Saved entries
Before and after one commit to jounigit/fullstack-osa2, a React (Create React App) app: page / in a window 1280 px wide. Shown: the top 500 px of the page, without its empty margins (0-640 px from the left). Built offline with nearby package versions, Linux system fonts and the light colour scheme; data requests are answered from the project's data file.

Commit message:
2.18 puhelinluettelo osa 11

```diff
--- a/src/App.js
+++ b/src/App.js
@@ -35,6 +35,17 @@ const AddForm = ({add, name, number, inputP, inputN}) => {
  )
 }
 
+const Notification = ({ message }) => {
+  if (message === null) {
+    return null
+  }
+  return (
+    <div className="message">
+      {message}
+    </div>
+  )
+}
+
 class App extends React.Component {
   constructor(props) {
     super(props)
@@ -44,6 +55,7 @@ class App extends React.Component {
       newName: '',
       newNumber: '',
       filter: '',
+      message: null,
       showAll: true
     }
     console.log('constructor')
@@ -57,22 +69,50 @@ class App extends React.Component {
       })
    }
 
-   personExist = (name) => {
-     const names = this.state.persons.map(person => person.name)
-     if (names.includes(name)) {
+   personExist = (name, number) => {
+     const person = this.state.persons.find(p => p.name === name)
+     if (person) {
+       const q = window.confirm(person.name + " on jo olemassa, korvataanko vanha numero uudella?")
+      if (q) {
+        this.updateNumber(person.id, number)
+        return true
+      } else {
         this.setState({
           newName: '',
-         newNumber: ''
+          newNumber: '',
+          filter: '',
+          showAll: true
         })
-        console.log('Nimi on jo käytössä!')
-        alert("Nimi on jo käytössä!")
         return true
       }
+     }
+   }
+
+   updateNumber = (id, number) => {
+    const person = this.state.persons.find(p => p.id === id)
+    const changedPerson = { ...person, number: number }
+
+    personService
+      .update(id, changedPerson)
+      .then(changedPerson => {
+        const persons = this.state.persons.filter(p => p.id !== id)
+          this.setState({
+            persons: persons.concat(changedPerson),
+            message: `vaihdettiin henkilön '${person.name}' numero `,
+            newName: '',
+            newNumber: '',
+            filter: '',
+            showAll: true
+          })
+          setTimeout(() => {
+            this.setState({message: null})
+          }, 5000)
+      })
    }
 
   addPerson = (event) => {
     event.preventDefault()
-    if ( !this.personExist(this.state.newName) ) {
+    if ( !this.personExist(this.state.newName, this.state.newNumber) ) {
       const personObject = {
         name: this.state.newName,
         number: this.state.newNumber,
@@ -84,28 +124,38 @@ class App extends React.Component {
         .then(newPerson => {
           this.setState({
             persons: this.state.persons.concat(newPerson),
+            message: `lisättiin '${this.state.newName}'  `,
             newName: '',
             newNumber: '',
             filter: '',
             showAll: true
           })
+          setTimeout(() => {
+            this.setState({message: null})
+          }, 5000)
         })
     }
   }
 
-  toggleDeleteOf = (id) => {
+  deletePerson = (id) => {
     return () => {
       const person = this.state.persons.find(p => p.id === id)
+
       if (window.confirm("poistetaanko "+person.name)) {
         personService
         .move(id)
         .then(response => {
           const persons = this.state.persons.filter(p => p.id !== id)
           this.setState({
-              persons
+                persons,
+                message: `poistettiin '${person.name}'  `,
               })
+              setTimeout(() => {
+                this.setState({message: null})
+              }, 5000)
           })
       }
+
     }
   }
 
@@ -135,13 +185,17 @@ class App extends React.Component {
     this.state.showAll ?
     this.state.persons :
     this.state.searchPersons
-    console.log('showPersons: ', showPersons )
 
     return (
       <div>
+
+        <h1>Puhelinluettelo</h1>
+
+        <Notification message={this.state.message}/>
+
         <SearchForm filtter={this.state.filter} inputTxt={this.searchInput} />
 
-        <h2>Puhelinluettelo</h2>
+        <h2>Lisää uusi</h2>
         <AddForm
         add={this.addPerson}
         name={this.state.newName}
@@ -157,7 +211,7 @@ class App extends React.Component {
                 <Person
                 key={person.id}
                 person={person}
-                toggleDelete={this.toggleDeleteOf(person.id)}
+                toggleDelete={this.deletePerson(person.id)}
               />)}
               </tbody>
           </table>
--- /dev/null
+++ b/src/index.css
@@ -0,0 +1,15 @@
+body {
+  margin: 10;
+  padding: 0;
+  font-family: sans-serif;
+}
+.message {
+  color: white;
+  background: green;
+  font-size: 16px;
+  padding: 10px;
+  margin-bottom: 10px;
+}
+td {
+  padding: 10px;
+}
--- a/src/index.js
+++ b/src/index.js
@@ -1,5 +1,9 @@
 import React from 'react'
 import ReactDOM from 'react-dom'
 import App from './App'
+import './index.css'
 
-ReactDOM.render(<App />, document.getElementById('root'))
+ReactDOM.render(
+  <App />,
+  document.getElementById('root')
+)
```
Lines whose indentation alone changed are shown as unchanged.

What the exercise asks - The lines above are to be retyped exactly, with none omitted.

Result of the exercise -
Before and after one commit to jounigit/fullstack-osa2, a React (Create React App) app: page / in a window 1280 px wide. Shown: the top 500 px of the page, without its empty margins (0-640 px from the left). Built offline with nearby package versions, Linux system fonts and the light colour scheme; data requests are answered from the project's data file.

Commit message:
2.18 puhelinluettelo osa 11

```diff
--- a/src/App.js
+++ b/src/App.js
@@ -35,6 +35,17 @@ const AddForm = ({add, name, number, inputP, inputN}) => {
  )
 }
 
+const Notification = ({ message }) => {
+  if (message === null) {
+    return null
+  }
+  return (
+    <div className="message">
+      {message}
+    </div>
+  )
+}
+
 class App extends React.Component {
   constructor(props) {
     super(props)
@@ -44,6 +55,7 @@ class App extends React.Component {
       newName: '',
       newNumber: '',
       filter: '',
+      message: null,
       showAll: true
     }
     console.log('constructor')
@@ -57,22 +69,50 @@ class App extends React.Component {
       })
    }
 
-   personExist = (name) => {
-     const names = this.state.persons.map(person => person.name)
-     if (names.includes(name)) {
+   personExist = (name, number) => {
+     const person = this.state.persons.find(p => p.name === name)
+     if (person) {
+       const q = window.confirm(person.name + " on jo olemassa, korvataanko vanha numero uudella?")
+      if (q) {
+        this.updateNumber(person.id, number)
+        return true
+      } else {
         this.setState({
           newName: '',
-         newNumber: ''
+          newNumber: '',
+          filter: '',
+          showAll: true
         })
-        console.log('Nimi on jo käytössä!')
-        alert("Nimi on jo käytössä!")
         return true
       }
+     }
+   }
+
+   updateNumber = (id, number) => {
+    const person = this.state.persons.find(p => p.id === id)
+    const changedPerson = { ...person, number: number }
+
+    personService
+      .update(id, changedPerson)
+      .then(changedPerson => {
+        const persons = this.state.persons.filter(p => p.id !== id)
+          this.setState({
+            persons: persons.concat(changedPerson),
+            message: `vaihdettiin henkilön '${person.name}' numero `,
+            newName: '',
+            newNumber: '',
+            filter: '',
+            showAll: true
+          })
+          setTimeout(() => {
+            this.setState({message: null})
+          }, 5000)
+      })
    }
 
   addPerson = (event) => {
     event.preventDefault()
-    if ( !this.personExist(this.state.newName) ) {
+    if ( !this.personExist(this.state.newName, this.state.newNumber) ) {
       const personObject = {
         name: this.state.newName,
         number: this.state.newNumber,
@@ -84,28 +124,38 @@ class App extends React.Component {
         .then(newPerson => {
           this.setState({
             persons: this.state.persons.concat(newPerson),
+            message: `lisättiin '${this.state.newName}'  `,
             newName: '',
             newNumber: '',
             filter: '',
             showAll: true
           })
+          setTimeout(() => {
+            this.setState({message: null})
+          }, 5000)
         })
     }
   }
 
-  toggleDeleteOf = (id) => {
+  deletePerson = (id) => {
     return () => {
       const person = this.state.persons.find(p => p.id === id)
+
       if (window.confirm("poistetaanko "+person.name)) {
         personService
         .move(id)
         .then(response => {
           const persons = this.state.persons.filter(p => p.id !== id)
           this.setState({
-              persons
+                persons,
+                message: `poistettiin '${person.name}'  `,
               })
+              setTimeout(() => {
+                this.setState({message: null})
+              }, 5000)
           })
       }
+
     }
   }
 
@@ -135,13 +185,17 @@ class App extends React.Component {
     this.state.showAll ?
     this.state.persons :
     this.state.searchPersons
-    console.log('showPersons: ', showPersons )
 
     return (
       <div>
+
+        <h1>Puhelinluettelo</h1>
+
+        <Notification message={this.state.message}/>
+
         <SearchForm filtter={this.state.filter} inputTxt={this.searchInput} />
 
-        <h2>Puhelinluettelo</h2>
+        <h2>Lisää uusi</h2>
         <AddForm
         add={this.addPerson}
         name={this.state.newName}
@@ -157,7 +211,7 @@ class App extends React.Component {
                 <Person
                 key={person.id}
                 person={person}
-                toggleDelete={this.toggleDeleteOf(person.id)}
+                toggleDelete={this.deletePerson(person.id)}
               />)}
               </tbody>
           </table>
--- /dev/null
+++ b/src/index.css
@@ -0,0 +1,15 @@
+body {
+  margin: 10;
+  padding: 0;
+  font-family: sans-serif;
+}
+.message {
+  color: white;
+  background: green;
+  font-size: 16px;
+  padding: 10px;
+  margin-bottom: 10px;
+}
+td {
+  padding: 10px;
+}
--- a/src/index.js
+++ b/src/index.js
@@ -1,5 +1,9 @@
 import React from 'react'
 import ReactDOM from 'react-dom'
 import App from './App'
+import './index.css'
 
-ReactDOM.render(<App />, document.getElementById('root'))
+ReactDOM.render(
+  <App />,
+  document.getElementById('root')
+)
```
Lines whose indentation alone changed are shown as unchanged.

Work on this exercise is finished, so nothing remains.